Content starts
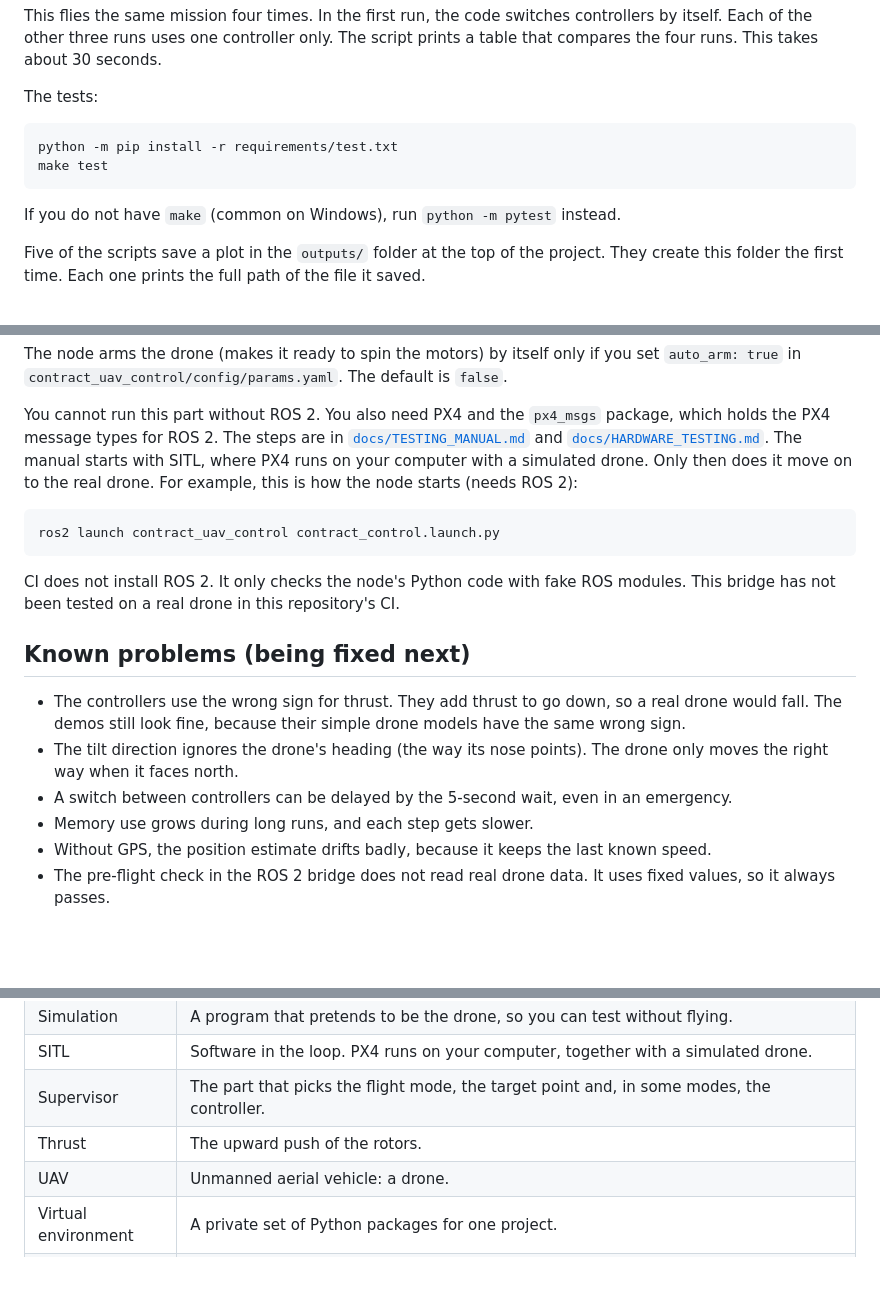
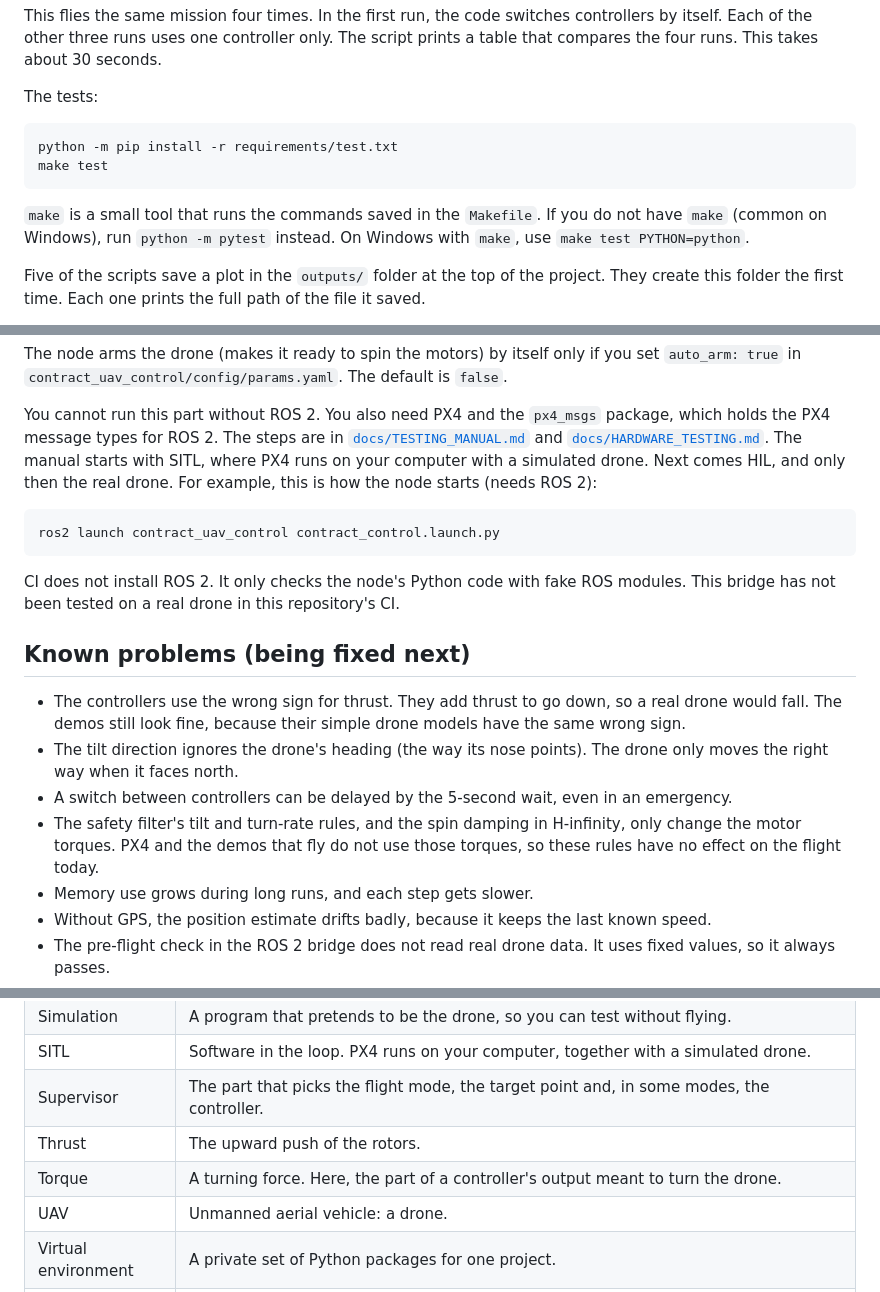
Before and after one commit to AshMightFixIt/contract-based-uav-control, a Markdown page: README.md, 3 parts joined by grey strips. GitHub-like rendering; blank space fills up the shorter version.

````diff
--- a/README.md
+++ b/README.md
@@ -140,7 +144,9 @@ python -m pip install -r requirements/test.txt
 make test
 ```
 
+`make` is a small tool that runs the commands saved in the `Makefile`.
 If you do not have `make` (common on Windows), run `python -m pytest` instead.
+On Windows with `make`, use `make test PYTHON=python`.
 
 Five of the scripts save a plot in the `outputs/` folder at the top of the project.
 They create this folder the first time.
@@ -327,7 +335,7 @@ You cannot run this part without ROS 2.
 You also need PX4 and the `px4_msgs` package, which holds the PX4 message types for ROS 2.
 The steps are in [`docs/TESTING_MANUAL.md`](docs/TESTING_MANUAL.md) and [`docs/HARDWARE_TESTING.md`](docs/HARDWARE_TESTING.md).
 The manual starts with SITL, where PX4 runs on your computer with a simulated drone.
-Only then does it move on to the real drone.
+Next comes HIL, and only then the real drone.
 For example, this is how the node starts (needs ROS 2):
 
 ```bash
@@ -343,6 +351,7 @@ This bridge has not been tested on a real drone in this repository's CI.
 - The controllers use the wrong sign for thrust. They add thrust to go down, so a real drone would fall. The demos still look fine, because their simple drone models have the same wrong sign.
 - The tilt direction ignores the drone's heading (the way its nose points). The drone only moves the right way when it faces north.
 - A switch between controllers can be delayed by the 5-second wait, even in an emergency.
+- The safety filter's tilt and turn-rate rules, and the spin damping in H-infinity, only change the motor torques. PX4 and the demos that fly do not use those torques, so these rules have no effect on the flight today.
 - Memory use grows during long runs, and each step gets slower.
 - Without GPS, the position estimate drifts badly, because it keeps the last known speed.
 - The pre-flight check in the ROS 2 bridge does not read real drone data. It uses fixed values, so it always passes.
@@ -422,6 +431,7 @@ Advisor: Prof. Iñigo Incer.
 | SITL | Software in the loop. PX4 runs on your computer, together with a simulated drone. |
 | Supervisor | The part that picks the flight mode, the target point and, in some modes, the controller. |
 | Thrust | The upward push of the rotors. |
+| Torque | A turning force. Here, the part of a controller's output meant to turn the drone. |
 | UAV | Unmanned aerial vehicle: a drone. |
 | Virtual environment | A private set of Python packages for one project. |
 | Waypoint | A point in the air that the drone must reach. |
````
Also changed, not shown: other parts of README.md (+13 -7 lines).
Content ends
**Activity:** In the records above, how many lines hold the string "make"? Only the number should be given.

**Result for this task:** 4